When theater is good there is nothing better, and when it is bad there is nothing more interminable. You can shut a book, leave a movie, but the human bond of live performance, especially without the distortion and drinks creating a false sense of community at a music venue, is too intimate. Now add nudity and you’re venturing into new territory. Or not so new, as “Hard Times: The Adult Musical in 1970s New York City” (University of Chicago Press) by Elizabeth L. Wollman illustrates with its well-researched and fun-loving romp through an era where the fourth wall, among other things, was shattered.
Wollman knows whereof she speaks. Not only an academic, an assistant professor of music at Baruch College in New York City, whose first book, “The Theater Will Rock: A History of the Rock Musical, from Hair to Hedwig,” gives her a strong foundation in the ways of the Great White Way, but she grew up in Pittsburgh, daughter of transplanted New Yorkers, and returned to the homeland frequently for trips to Broadway. She tried, but never got her parents to take her to one of the old nudie musicals, but vast interviews with participants and time sequestered in the vaults of New York Public Library for the Performing Arts has given her the knowledge to use her skills to share those heady times with readers.

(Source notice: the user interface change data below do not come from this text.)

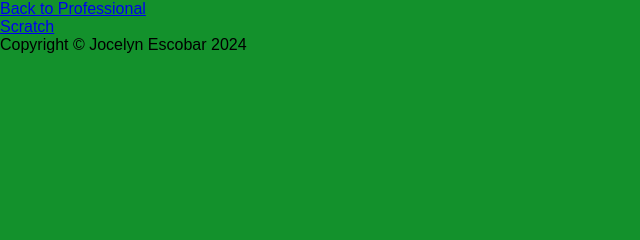
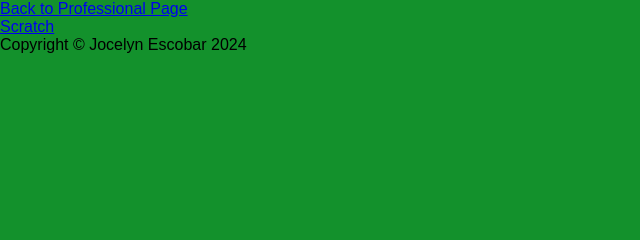
Before and after one commit to jesco-m/finalprojectis201, a plain HTML site: page game.html in a window 1280 px wide. Shown: the top 240 px of the page, 0-640 px from the left. Drawn offline with Linux system fonts and the light colour scheme.

Commit message:
Update game.html

```diff
--- a/game.html
+++ b/game.html
@@ -4,7 +4,7 @@
     <meta charset="UTF-8">
     <meta name="viewport" content="width=device-width, initial-scale=1.0">
     <title>Pikachu Game</title>
-    <a href="index.html">Back to Professional</a>
+    <a href="index.html">Back to Professional Page</a>
     <br>
     <a href="scratch.html">Scratch</a>
     <style>
```
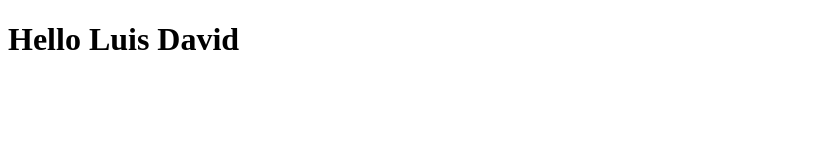
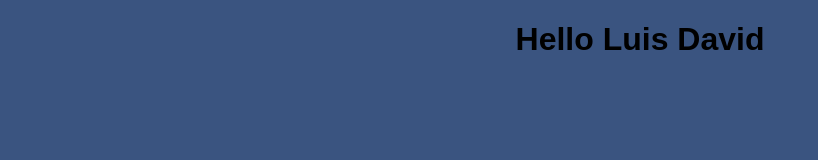
Before and after one commit to D4VID-01/Ch54-miPrimerRepo, a plain HTML site: page index.html in a window 1280 px wide. Shown: the whole page, without its empty margins (0-818 px from the left). Drawn offline with Linux system fonts and the light colour scheme.

Commit message:
style: Modificacoón de color de fondo de body

```diff
--- a/index.html
+++ b/index.html
@@ -4,6 +4,7 @@
     <meta charset="UTF-8">
     <meta name="viewport" content="width=device-width, initial-scale=1.0">
     <title>Document</title>
+    <link rel="stylesheet" href="style.css">
 </head>
 <body>
     <h1>Hello Luis David</h1>
--- a/style.css
+++ b/style.css
@@ -0,0 +1,5 @@
+body {
+    font-family: Arial, sans-serif;
+    background-color: #3a5480;
+    text-align: center;
+}
```
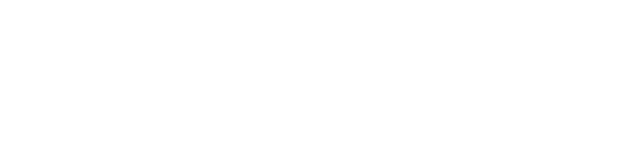
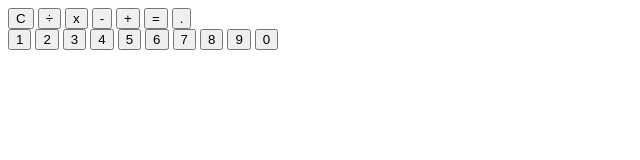
Before and after one commit to taimankj/odin-calculator, a plain HTML site: page index.html in a window 1280 px wide. Shown: the whole page, without its empty margins (0-640 px from the left). Drawn offline with Linux system fonts and the light colour scheme.

Commit message:
Add calculator to html
Created calculator buttons in index.html
   0-9 numbers
   +, -, /, *, =
   C for clear
Added display box for results

```diff
--- a/index.html
+++ b/index.html
@@ -7,5 +7,28 @@
     <link href="./styles.css" rel="stylesheet" />
     <script src="./script.js" defer></script>
   </head>
-  <body></body>
+  <body>
+    <div id="calculator">
+      <div id="calculator-output"></div>
+      <button id="clear">C</button>
+      <button id="division">&divide;</button>
+      <button id="multiply">x</button>
+      <button id="subtract">-</button>
+      <button id="addition">+</button>
+      <button id="equals">=</button>
+      <button id="decimal">.</button>
+      <div id="numbers">
+        <button id="one">1</button>
+        <button id="two">2</button>
+        <button id="three">3</button>
+        <button id="four">4</button>
+        <button id="five">5</button>
+        <button id="six">6</button>
+        <button id="seven">7</button>
+        <button id="eight">8</button>
+        <button id="nine">9</button>
+        <button id="0">0</button>
+      </div>
+    </div>
+  </body>
 </html>
```
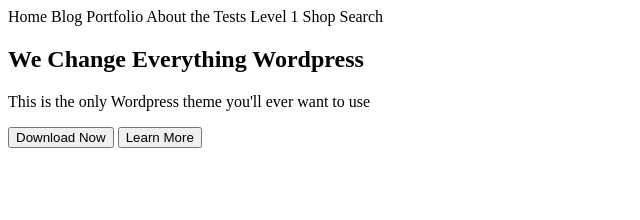
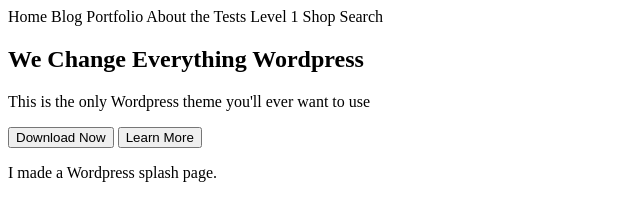
Before and after one commit to Estultz731/wordpress-splash, a plain HTML site: page index.html in a window 1280 px wide. Shown: the whole page, without its empty margins (0-640 px from the left). Drawn offline with Linux system fonts and the light colour scheme.

Commit message:
added text

```diff
--- a/index.html
+++ b/index.html
@@ -29,6 +29,8 @@
 
       <button>Download Now</button>
       <button>Learn More</button>
+
+      <p>I made a Wordpress splash page.</p>
         <script src="" async defer></script>
     </body>
 </html>
```
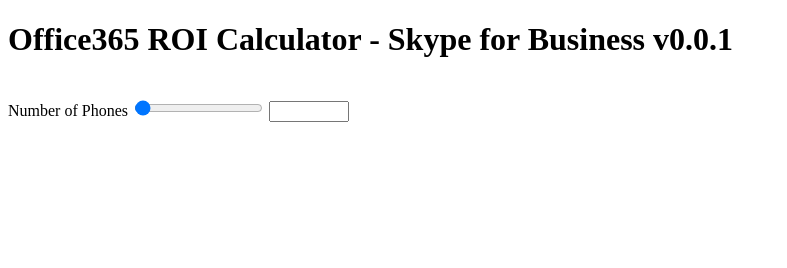
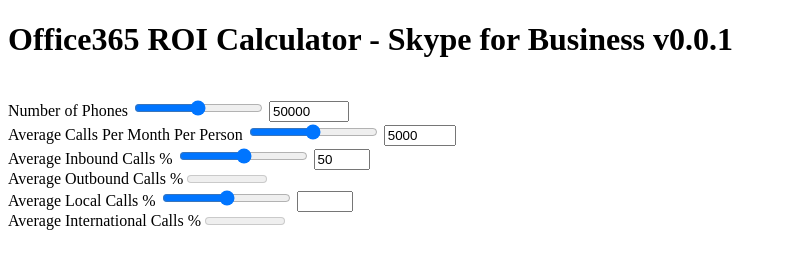
Before and after one commit to julianfrank/jf365roi, a website: page pages/s4b.html in a window 1280 px wide. Shown: the whole page, without its empty margins (0-787 px from the left). Drawn offline with Linux system fonts and the light colour scheme.

Commit message:
added more

```diff
--- a/js/s4b.js
+++ b/js/s4b.js
@@ -1,9 +1,39 @@
 "use strict"
 
-console.log("s4b Loaded")
+var inputs = {}//json table to hold input values
 
-function update_value(source, target) {
+function init_document() {
+    console.log("s4b Loaded")
+
+    //Initialising
+    inputs = {
+        "PhoneCount":"",
+        "AvgCallsPM":"",
+        "InboundCallsP":"",
+        "OutboundCallsP":"",
+        "LocalCallsP":"",
+        "IntCallsP":""
+    }
+    update_value('ir_PhoneCount', 'in_PhoneCount', 'PhoneCount')
+    update_value('ir_AvgCallsPM', 'in_AvgCallsPM', 'AvgCallsPM')
+    update_value('ir_InboundCallsP', 'in_InboundCallsP', 'AvgInboundCallsP')
+    update_value('ir_OutboundCallsP', 'in_OutboundCallsP', 'OutboundCallsP')
+    update_value('ir_LocalCallsP', 'in_LocalCallsP', 'LocalCallsP')
+    update_value('ir_IntCallsP', 'in_IntCallsP', 'IntCallsP')
+}
+
+
+function update_value(source, target, parameter) {
     var s = document.getElementById(source)
     var t = document.getElementById(target)
-    t.value = s.value
+    inputs[parameter] = s.value
+    t.value = inputs[parameter]
+    console.log(inputs)
 }
+function revupdate_value(source,target,parameter){
+    var s = document.getElementById(source)
+    var t = document.getElementById(target)
+    inputs[parameter] = 100 - s.value
+    t.value = inputs[parameter]
+    console.log(inputs)
+}
--- a/pages/s4b.html
+++ b/pages/s4b.html
@@ -6,14 +6,38 @@
     <script src="/js/s4b.js"></script>
 </head>
 
-<body>
+<body onload="init_document()">
     <h1>Office365 ROI Calculator - Skype for Business v0.0.1</h1>
     <br>
-    <div>
-        <label>Number of Phones</label>
-        <!-- <meter id="m_PhoneCount" value="10000" min="1" max="99999" low="1000" high="30000" optimum="10000"></meter> -->
-        <input id="r_PhoneCount" type="range" min="1" max="99999" step="1" value="1000" onchange="update_value('r_PhoneCount','i_PhoneCount')">
-        <input id="i_PhoneCount" type="number" min="1" max="99999" maxlength="5" onchange="update_value('i_PhoneCount','r_PhoneCount')">
+    <div id="Present">
+        <div id="PhoneCount">
+            <label>Number of Phones</label>
+            <input id="ir_PhoneCount" type="range" min="1" max="99999" step="1" onchange="update_value('ir_PhoneCount','in_PhoneCount','PhoneCount')">
+            <input id="in_PhoneCount" type="number" min="1" max="99999" maxlength="5" onchange="update_value('in_PhoneCount','ir_PhoneCount','PhoneCount')">
+        </div>
+        <div id="AvgCallsPM">
+            <label>Average Calls Per Month Per Person</label>
+            <input id="ir_AvgCallsPM" type="range" min="1" max="9999" step="1" onchange="update_value('ir_AvgCallsPM','in_AvgCallsPM','AvgCallsPM')">
+            <input id="in_AvgCallsPM" type="number" min="1" max="9999" maxlength="4" onchange="update_value('in_AvgCallsPM','ir_AvgCallsPM','AvgCallsPM')">
+        </div>
+        <div id="InboundCallsP" onchange="revupdate_value('ir_InboundCallsP','m_OutboundCallsP','OutboundCallsP')">
+            <label>Average Inbound Calls %</label>
+            <input id="ir_InboundCallsP" type="range" min="0" max="99" step="1" onchange="update_value('ir_InboundCallsP','in_InboundCallsP','InboundCallsP')">
+            <input id="in_InboundCallsP" type="number" min="0" max="99" maxlength="2" onchange="update_value('in_InboundCallsP','ir_InboundCallsP','InboundCallsP')">
+        </div>
+        <div id="OutboundCallsP">
+            <label>Average Outbound Calls %</label>
+            <meter id="m_OutboundCallsP" min="0" max="100" low="0" high="66" optimum="44"></meter>
+        </div>
+        <div id="LocalCallsP" onchange="revupdate_value('ir_LocalCallsP','m_IntCallsP','IntCallsP')">
+            <label>Average Local Calls %</label>
+            <input id="ir_LocalCallsP" type="range" min="0" max="99" step="1" onchange="update_value('ir_LocalCallsP','in_LocalCallsP','LocalCallsP')">
+            <input id="in_LocalCallsP" type="number" min="0" max="99" maxlength="2" onchange="update_value('in_LocalCallsP','ir_LocalCallsP','LocalCallsP')">
+        </div>
+        <div id="IntCallsP">
+            <label>Average International Calls %</label>
+            <meter id="m_IntCallsP" min="0" max="100" low="0" high="66" optimum="44"></meter>
+        </div>
 
     </div>
 </body>
```
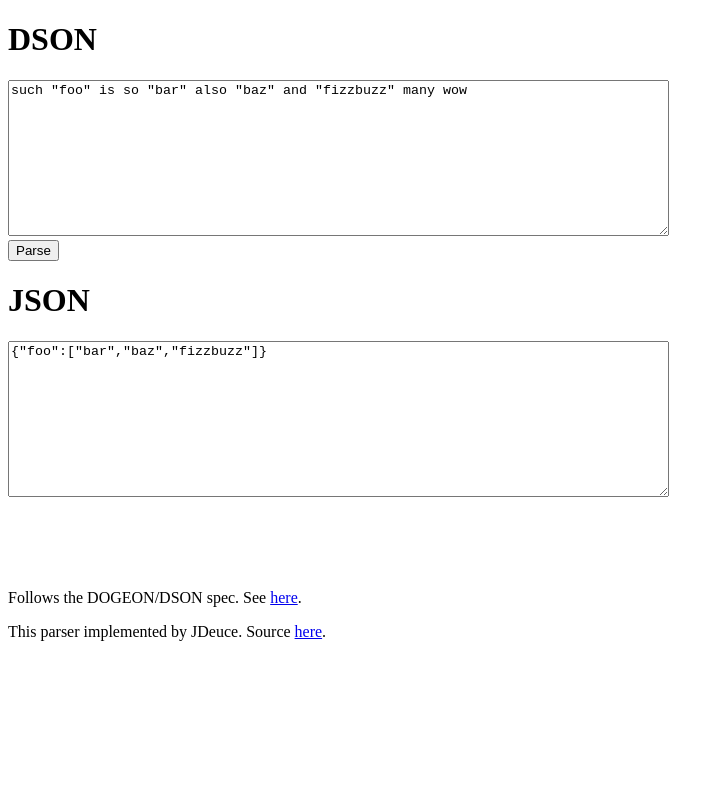
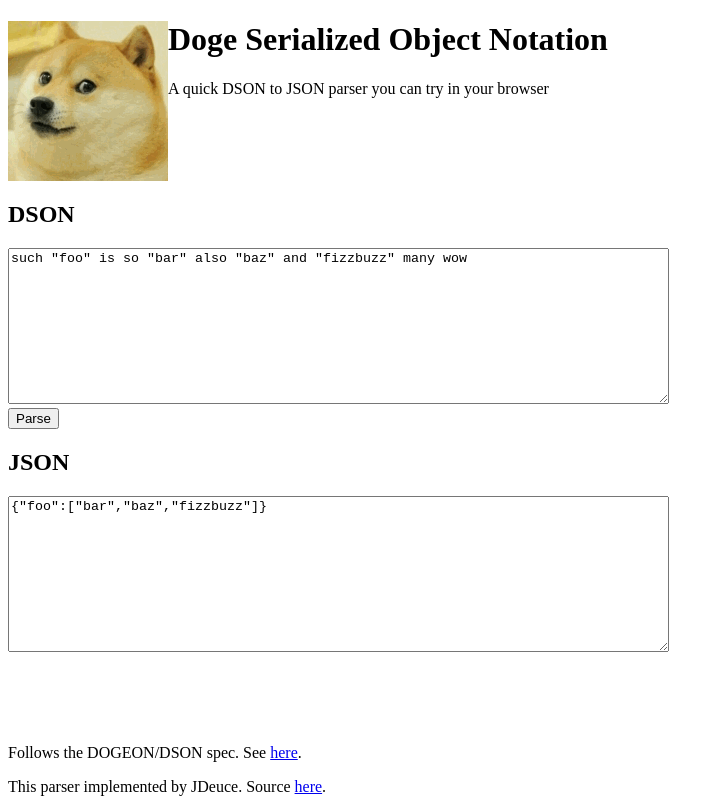
Before and after one commit to dsonlint/dsonlint.github.io, a plain HTML site: page index.html in a window 1280 px wide. Shown: the whole page, without its empty margins (0-724 px from the left). Drawn offline with Linux system fonts and the light colour scheme.

Commit message:
add a doge logo and header

```diff
--- a/index.html
+++ b/index.html
@@ -6,10 +6,14 @@
     </head>
 
     <body>
-        <h1>DSON</h1>
+        <img src="doge.gif" style="float: left"><h1>Doge Serialized Object Notation</h1>
+        <p>A quick DSON to JSON parser you can try in your browser</p>
+        <div style="clear: both"></div>
+
+        <h2>DSON</h2>
         <textarea id="in" rows="10" cols="80">such "foo" is so "bar" also "baz" and "fizzbuzz" many wow</textarea> <br/>
         <button onclick="run()">Parse</button>
-        <h1>JSON</h1>
+        <h2>JSON</h2>
         <div id="error" style="color: red"></div>
         <textarea id="out" rows="10" cols="80" readonly="readonly"></textarea> <br/>
 
```
Also changed, not shown: doge.gif (added).
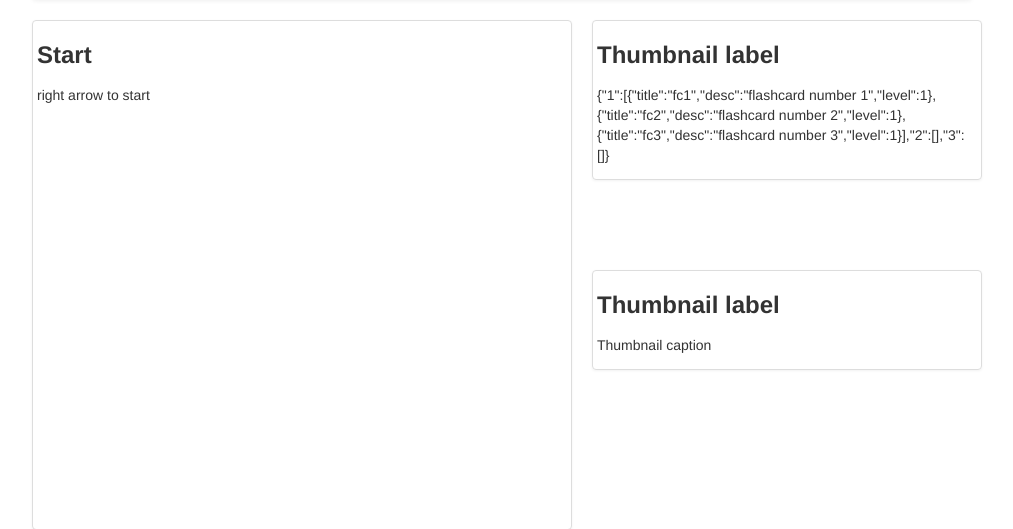
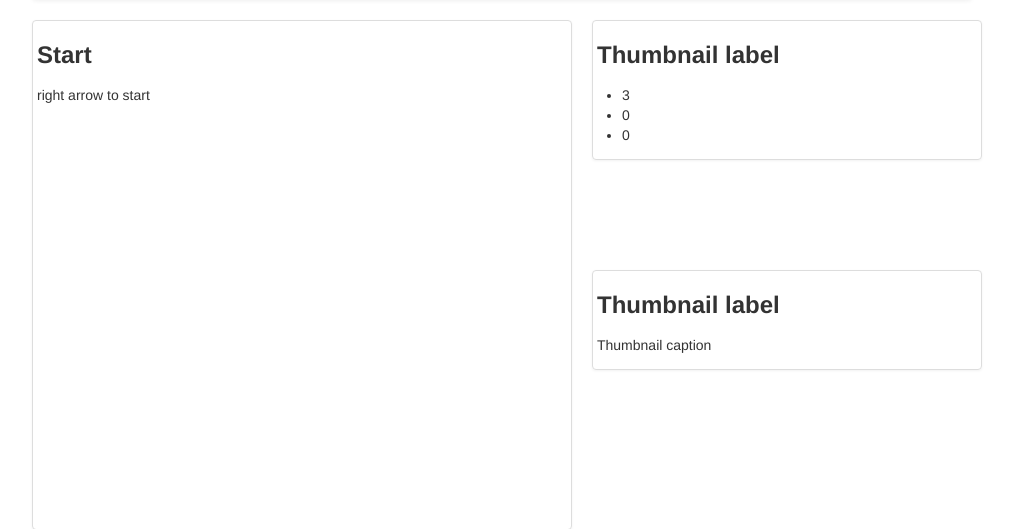
Before and after one commit to javpaw/flashcards, a Django app: page /training in a window 1280 px wide. Shown: the part 42-571 px from the top of the page, without its empty margins (138-1151 px from the left). Run offline with Django 3.2, Linux system fonts and the light colour scheme; parts of the project's set-up code (start-up, migrations or seed data) failed here and were passed over; some libraries are stand-ins or nearby versions.

Commit message:
added feedback level for the user

```diff
--- a/main/static/main/jsapp/controllers.js
+++ b/main/static/main/jsapp/controllers.js
@@ -3,7 +3,8 @@ function trainerController($scope){
     Main controller for a training session with a bundle of flashcards.
   */
 
-  var minLevel = 1; //Minimum accepted level
+  var initLevel = 1; //Minimum accepted level
+  var minLevel = 1;
   var maxLevel = 3; //Default numbers of levels to practice starting at 0
   var firstTime = true; //flag to check initialization of the training session
   var state = 'active'; //state of the training session the other option is finished
@@ -11,9 +12,9 @@ function trainerController($scope){
 
 
   $scope.flashCards = [
-    {title:'fc1', desc:"flashcard number 1",level:1},
-    {title:'fc2', desc:"flashcard number 2",level:1},
-    {title:'fc3', desc:"flashcard number 3",level:1}
+    {title:'fc1', desc:"flashcard number 1",level:initLevel},
+    {title:'fc2', desc:"flashcard number 2",level:initLevel},
+    {title:'fc3', desc:"flashcard number 3",level:initLevel}
   ];
 
   $scope.fcsByLevel = {};//Stores the fsc by level
@@ -75,8 +76,9 @@ function trainerController($scope){
       case 37:
         deleteFromLevel($scope.currentFc);
 
-        $scope.currentFc.level--;
-        if($scope.currentFc.level<minLevel){$scope.currentFc.level=minLevel}
+        $scope.currentFc.level = initLevel;
+        console.log('level',$scope.currentFc.level);
+        if($scope.currentFc.level<initLevel){$scope.currentFc.level=initLevel}
         addToLevel($scope.currentFc);
 
         $scope.currentFc = $scope.currentFcs[$scope.currentIndex];
--- a/main/templates/main/training.html
+++ b/main/templates/main/training.html
@@ -33,7 +33,12 @@
         <div id="time" class="row helper">
             <div class="span5 thumbnail">
                 <h3>Thumbnail label</h3>
-                <p> <{fcsByLevel }> </p>
+                <ul>
+                   <li ng-repeat="level in fcsByLevel">
+                      <{level.length}>
+                   </li>
+                </ul>
+
             </div>
         </div>
 
```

Everyone knows “Oh! Calcutta!” the long-running tourist trap of the sexual revolution that lasted long past when hippies’ secondary sexual characteristics had started to sag, but who recalls “Let My People Come,” with its title a pun even pornographers would consider below their standards, or “I Love My Wife,” a wife-swapping musical comedy with a book and lyrics by Michael (“Hello Dolly”) Stewart and music by Cy (“Sweet Charity”) Coleman? “Deep Throat” ushered in “porn chic” and for one gloriously icky moment hardcore sex was accepted by the mainstream.
Wollman charts the trajectory of sexually explicit materials on its march to Forty Second Street, from changing morals and precedent-setting court decisions, to the history of money-making burlesque and groundbreaking off-off Broadway productions. None of the works she writes about involve real sex, though often, to sell tickets, promotors hinted that they did, the marquee is still revolutionary as the site where the movements for women’s, homosexual and sexual liberation met and paved the way for a new acceptance of the naked body and alternative lifestyles as fodder for playwrights. While Wollman details more serious and sharply satirical productions, such as the feminist musical “Mod Donna,” much of the works cited were middlebrow enough to cater to an affluent audience able to afford a night of theater.
There is also a surprising innocence to putting on a production with an all-nude cast. These are not the jaded live-sex performers working around the corner or the peepshow girls dully seated on their rears until called to action by the flash of a green bill. These are actors, singers and dancers, show people who are literally showing all because the show must go on. Though often it did not. Many productions suffered the scrutiny of censors trying to clean up Times Square, especially at the tail end of the decade when the city was close to default and seediness keep the suburbanites and out-of-towners from venturing into the area. However, as Wollman clearly shows, there was money to be made in them there hilly bosoms, and money was made. “Hair” paved the way with its naked be-ins at the close of the last decade and producers took notice of more than than just the naked hippie chicks.
More than commerce there was a feeling of discovery and experimentation, a risk-taking element largely absent from the multi-million-dollar productions targeting Broadway today. People were on a mission. Hindsight may make much of the shenanigans look sexists or just silly, but without shame and sometimes without sense these musicals attempted to reinvent an art form in stasis. Some of the most fun reading Wollman’s book is the reaction of major media reviewers, while not always off the mark, they are still often more hysterical than reasoned critiques.
Dense with fascinating history and entertaining stories, Wollman does a masterful job of bringing this decade in New York City to life through the lens of its performing arts community. She does tend to lean heavily on an academic style that could have been edited out without disrupting the ideas being discussed and smoothing out the bumps and grinds of its prose. That, however, is a minor criticism for a needed book that fills the gap in the bridge from classic Broadway to the commercial behemoth that has turned the Crossroads of the World into an exclusive mall.